[[ Data open ]]

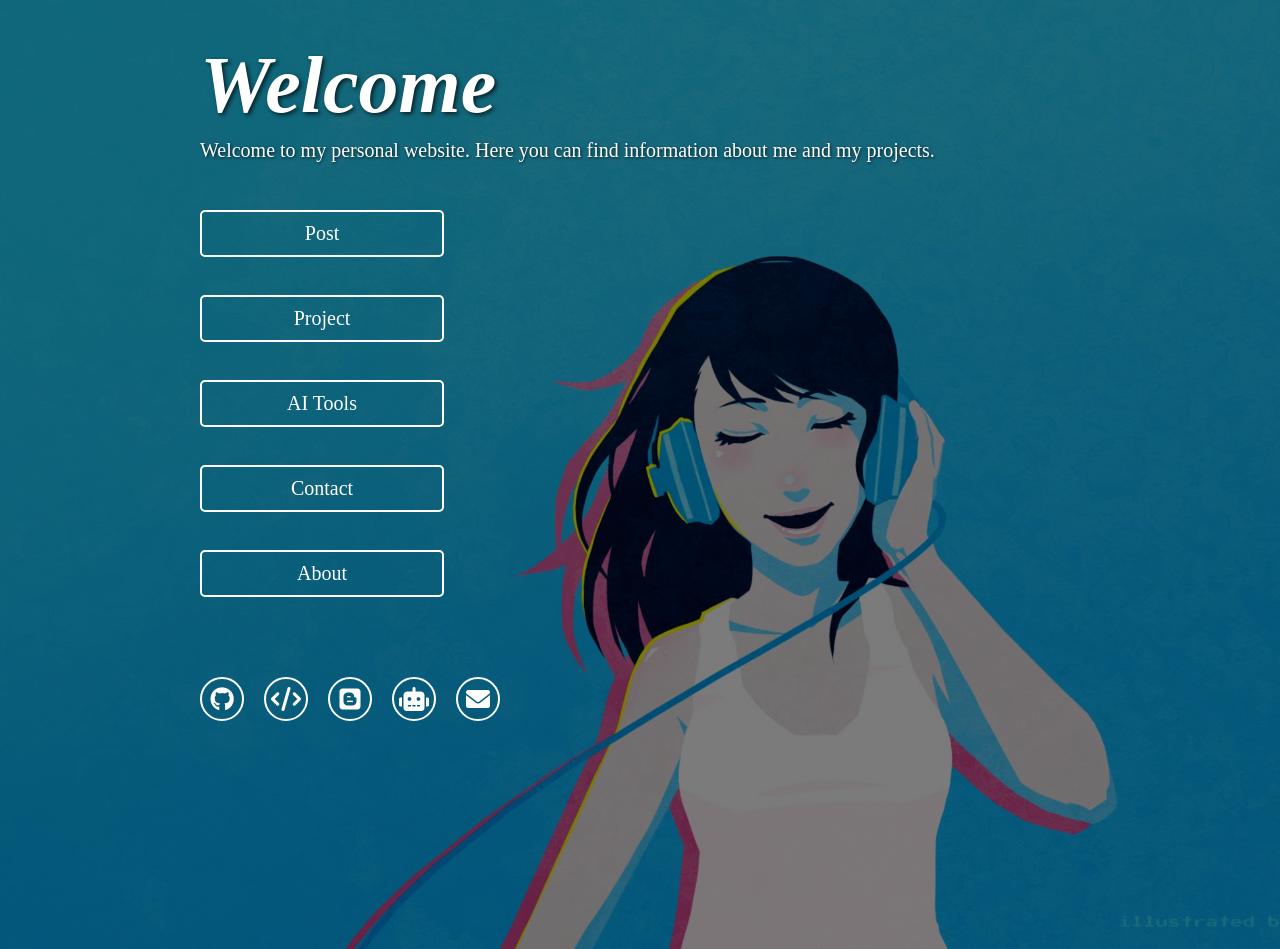
Repository: cydxf/cydxf.github.io
Page: index.html
The author's editor kept a copy of each file at every save. The page is drawn from the files as they stood at one save, then again after the next save.
The browser window is 1280 px wide. The pictures show the whole page.

Above is the page before, as saved 2024-08-02 03:59:39.
Not found: your-image-url.jpg

After the next save:
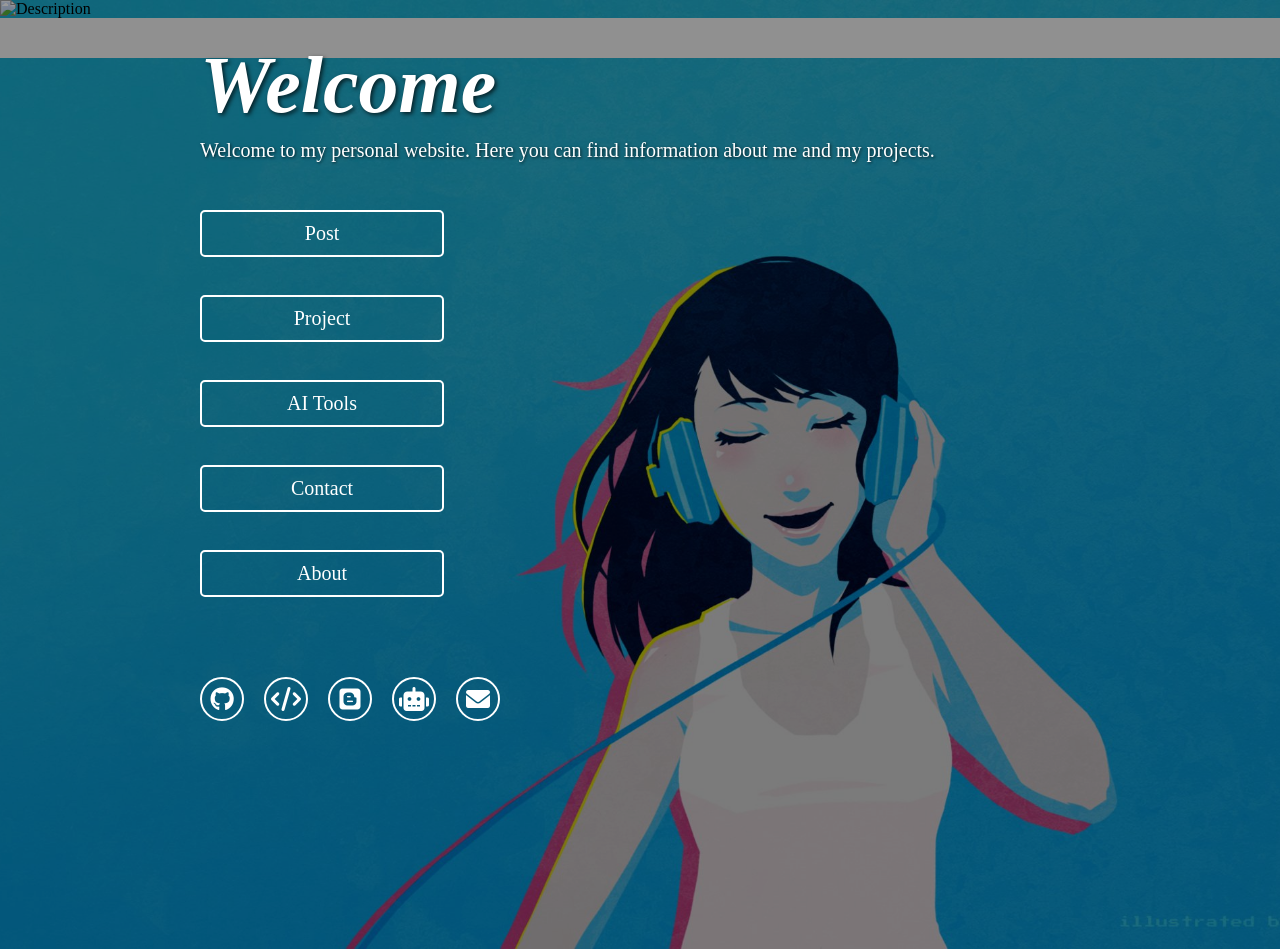
Saved 102 s later.
--- a/css/styles.css
+++ b/css/styles.css
@@ -110,8 +110,20 @@ body, html {
     border-color: #fff; /* Keep border color white on hover */
 }
 
+.image-container {
+    position: relative;
+    display: inline-block;
+    width: 100%; /* 根据需要调整宽度 */
+}
+
+.image-container img {
+    display: block;
+    width: 100%; /* 根据需要调整图片的大小 */
+    height: auto;
+}
+
 .gray-background {
-    background-color: #f0f0f0; /* 你可以根据需要调整颜色 */
-    padding: 20px; /* 根据需要调整内边距 */
+    background-color: #f0f0f0; /* 灰色背景色 */
+    padding: 20px; /* 内边距，调整内容的间距 */
     text-align: center; /* 可选，调整内容的对齐方式 */
 }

[[ Data closed ]]

Reproduce the data above in full, exactly as it is, with the pictures left out.

Repository: cydxf/cydxf.github.io
Page: index.html
The author's editor kept a copy of each file at every save. The page is drawn from the files as they stood at one save, then again after the next save.
The browser window is 1280 px wide. The pictures show the whole page.

Above is the page before, as saved 2024-08-02 03:59:39.
Not found: your-image-url.jpg

After the next save:
Saved 102 s later.
--- a/css/styles.css
+++ b/css/styles.css
@@ -110,8 +110,20 @@ body, html {
     border-color: #fff; /* Keep border color white on hover */
 }
 
+.image-container {
+    position: relative;
+    display: inline-block;
+    width: 100%; /* 根据需要调整宽度 */
+}
+
+.image-container img {
+    display: block;
+    width: 100%; /* 根据需要调整图片的大小 */
+    height: auto;
+}
+
 .gray-background {
-    background-color: #f0f0f0; /* 你可以根据需要调整颜色 */
-    padding: 20px; /* 根据需要调整内边距 */
+    background-color: #f0f0f0; /* 灰色背景色 */
+    padding: 20px; /* 内边距，调整内容的间距 */
     text-align: center; /* 可选，调整内容的对齐方式 */
 }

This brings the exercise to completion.